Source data
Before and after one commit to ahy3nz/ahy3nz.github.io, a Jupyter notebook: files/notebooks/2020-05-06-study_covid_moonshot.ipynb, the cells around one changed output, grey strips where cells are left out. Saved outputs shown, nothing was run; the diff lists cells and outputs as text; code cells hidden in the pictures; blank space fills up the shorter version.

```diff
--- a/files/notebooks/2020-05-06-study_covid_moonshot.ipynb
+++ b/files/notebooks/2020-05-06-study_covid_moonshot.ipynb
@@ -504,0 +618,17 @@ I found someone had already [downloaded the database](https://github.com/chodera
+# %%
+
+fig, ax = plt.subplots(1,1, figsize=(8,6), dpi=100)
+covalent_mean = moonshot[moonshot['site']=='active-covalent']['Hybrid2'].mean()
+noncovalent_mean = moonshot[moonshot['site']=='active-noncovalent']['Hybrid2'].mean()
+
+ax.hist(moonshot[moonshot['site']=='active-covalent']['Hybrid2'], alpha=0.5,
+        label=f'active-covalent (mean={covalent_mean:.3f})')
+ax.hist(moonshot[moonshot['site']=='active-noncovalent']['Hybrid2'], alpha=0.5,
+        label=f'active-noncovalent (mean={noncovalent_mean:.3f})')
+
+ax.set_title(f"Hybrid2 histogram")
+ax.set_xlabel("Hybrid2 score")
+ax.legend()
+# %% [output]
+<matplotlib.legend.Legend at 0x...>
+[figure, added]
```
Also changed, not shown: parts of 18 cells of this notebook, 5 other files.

* * *

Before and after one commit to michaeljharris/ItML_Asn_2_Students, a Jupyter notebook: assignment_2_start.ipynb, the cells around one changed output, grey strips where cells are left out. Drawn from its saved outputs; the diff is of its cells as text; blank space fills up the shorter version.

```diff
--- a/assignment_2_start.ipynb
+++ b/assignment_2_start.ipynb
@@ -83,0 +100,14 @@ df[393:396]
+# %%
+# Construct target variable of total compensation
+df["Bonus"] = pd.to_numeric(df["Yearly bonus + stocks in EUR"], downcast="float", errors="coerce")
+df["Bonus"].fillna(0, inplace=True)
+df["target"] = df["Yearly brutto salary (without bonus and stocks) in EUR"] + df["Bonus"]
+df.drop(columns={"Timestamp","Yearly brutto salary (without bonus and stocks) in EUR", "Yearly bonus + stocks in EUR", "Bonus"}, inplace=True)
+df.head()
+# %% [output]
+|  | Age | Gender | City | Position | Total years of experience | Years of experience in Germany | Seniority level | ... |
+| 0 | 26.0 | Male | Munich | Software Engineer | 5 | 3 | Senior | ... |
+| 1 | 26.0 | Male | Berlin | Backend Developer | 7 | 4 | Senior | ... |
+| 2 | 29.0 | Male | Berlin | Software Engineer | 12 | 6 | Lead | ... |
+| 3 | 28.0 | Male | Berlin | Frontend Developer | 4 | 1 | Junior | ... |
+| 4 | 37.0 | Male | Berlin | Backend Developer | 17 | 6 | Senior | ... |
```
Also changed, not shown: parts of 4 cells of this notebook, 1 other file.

• [The problem]:
Copy out the lines above that hold the string "active".

• [Completed exercise]:
+covalent_mean = moonshot[moonshot['site']=='active-covalent']['Hybrid2'].mean()
+noncovalent_mean = moonshot[moonshot['site']=='active-noncovalent']['Hybrid2'].mean()
+ax.hist(moonshot[moonshot['site']=='active-covalent']['Hybrid2'], alpha=0.5,
+        label=f'active-covalent (mean={covalent_mean:.3f})')
+ax.hist(moonshot[moonshot['site']=='active-noncovalent']['Hybrid2'], alpha=0.5,
+        label=f'active-noncovalent (mean={noncovalent_mean:.3f})')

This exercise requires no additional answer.